We live in a society of surface transparency and surface openness. We pretend to know really deep things about all of the things and have grand ideas about how the earth works and about whether or not there is a heaven or hell. We never really face each other, or greet each other with openness. Part of that is wisdom- but I think a bigger part of that is fear. I know that’s the case for me.
Growing up I had no voice. I didn’t talk back and I didn’t really have a say or an opinion. I remained quiet. And as soon as I learned that I had a voice I was told to quiet down by a well meaning but very wrong family member. But I listened. I became a swirl of ideas and thoughts and emotions.
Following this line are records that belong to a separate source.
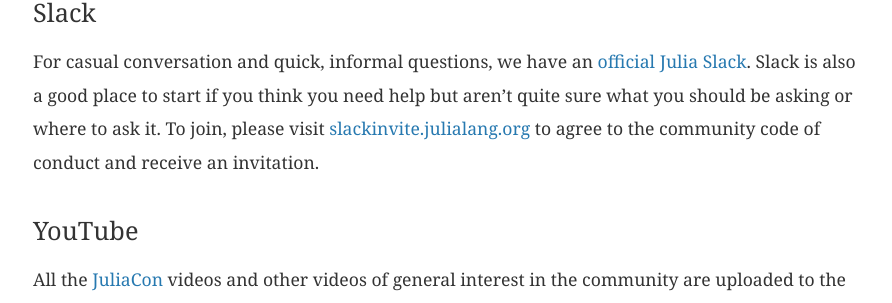
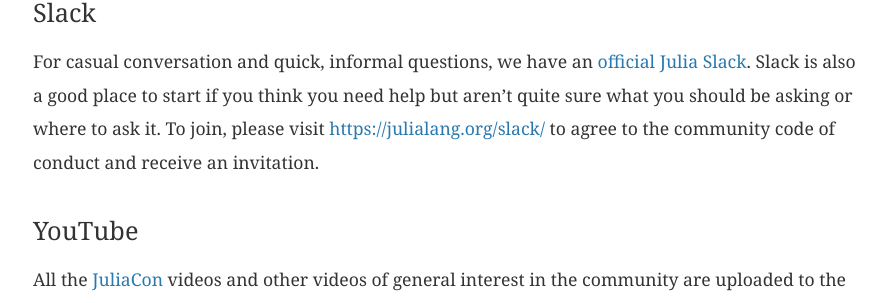
Before and after one commit to juliakorea/translate-home, a Jekyll site: the page built from src/community/index.md, in a window 1280 px wide and 900 px high, scrolled down 1122 px. Shown: the part 144-447 px from the top of the window, without its empty margins (192-1084 px from the left). Built offline with Jekyll 4.4.1, drawn with Linux system fonts in a browser that asks for light colours.

Commit message:
Update new slack Invite link!

```diff
--- a/src/community/index.md
+++ b/src/community/index.md
@@ -49,7 +49,7 @@ For casual conversation and quick, informal questions, we have an [official
 Julia Slack](https://julialang.slack.com). Slack is also a good place to start
 if you think you need help but aren't quite sure what you should be asking or
 where to ask it. To join, please visit
-[slackinvite.julialang.org](https://slackinvite.julialang.org/) to agree to the
+[https://julialang.org/slack/](https://julialang.org/slack/) to agree to the
 community code of conduct and receive an invitation.
 
 ### YouTube
```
I’d come home from school afraid that that day would be the day my parents died and I’d never see them again. In fourth grade I had a parent teacher conference and I was so scared about the outcome that I ended up making myself terribly sick with pneumonia, bronchitis, strep and asthma. Needless to say anxiety and panic have always followed me.
In the last three years I’ve discovered what it means to have healthy communication, and in that I’ve been learning the value of my own thoughts and emotions. I’ve been learning to give myself space to consult with myself and figure out what I’m thinking. But more than what I’m thinking I’ve been learning about what I’m feeling, and it’s explosive. Surviving an unseen trauma makes a person feel voiceless. If I’m not walking with a limp or if I’m not facing something in a public way, it can almost feel unimportant and nonexistent. Because people forget, or feel uncomfortable with talking about them. Surviving multiple unseen traumas can make you feel like you’re dead. Actually dead. And that’s what I’m realizing about myself.
The other night I was talking to my guy, and I mentioned to him how I have such a hard time connecting to my own body. I feel trapped inside myself and I feel nothing for my body. Its caused me nothing but trouble, rape after rape, violation and abuse and so much self hate. And in that moment I was reminded by my therapist about the reality of disassociation, and how for me, a big coping mechanism has been my body and brain shutting down mid trauma to cope. Because of this, I have a really hard time caring for and loving my body because I don’t recognize it as me. Just a body that I’m stuck in.
This week I’ve been panicking, unable to sleep, my body fighting me with sickness and pain. Fear has been consuming me, even just at my work desk I’ve had to get up to walk around or go to the bathroom because I’ve been sick with fear. And today I realized that I am only experiencing the side effects of untreated and unhealed wounds.
I swear I’m getting to the point here….
The point is this. I have sat in silence for 26 years. Afraid to speak up. Afraid of anything. Seeing the world through a perspective that craved to protect rather than open up. Everyone has wounds, whether they’re healing or festering we have wounds that run deep. And the more that we accept the reality and the importance of uncovering these wounds, the sooner we will heal. It’s estimated that 40% of the adult population struggles with anxiety. An estimated 70% of adults will experience trauma in their lifetime and another 20% will go on to develop PTSD. I happen to fall into all of these categories. And for a long time I felt like I was addressing it. But I was just shutting down any voice that cried out in pain, shoving them in a lock box never to be seen or heard of again. But in the presence of love fear has to flee.
My boyfriend, sweet Daniel, drives me crazy, but I am sure of many things with him, and his love and desire for me is one of them. And he’s simply reflecting the love of Jesus. And we know the verse, “perfect love casts out fear ” (1 John 4:18.) Daniels’ love isn’t perfect, but it’s a reflection of the perfect love of God, dying to kiss and heal my broken places. Desperate to break the chains that bind me. Hopelessly, endlessly, desperately grieving for my trauma and my broken heart while simultaneously shattering concrete barricades and setting me free.
As I come up to my least favourite time of year, my anxiety and panic start to rise as another year, another July, comes and goes, marking two of the greatest traumas I will probably ever experience. And usually this time of year I pull back from people, wrestling daily with fear, and panic attacks, nightmares and insomnia. The greatest thing about the love of God is that it casts out fear and rescues us in our brokenness. My unseen traumas are not unseen to Him. My years of voicelessness are removed as he gives me a voice to speak and faith to believe that he hears me. The phrase “fear not” is found in the Bible 74 times, and “be not afraid” is found 29 times. The love of God is saturating every single one of those verses. That is an astounding number of times to mention fear for a person like me, who struggles with fear and panic. And it makes me think that God was considering the fragility of our humanness deeply, when he formed us. And because of who He is we don’t have to hide and pretend to be brave or whole or healed. He pulls us up out of the pit, sets our feet upon a rock, and calls us his beloved. There is no fear in love.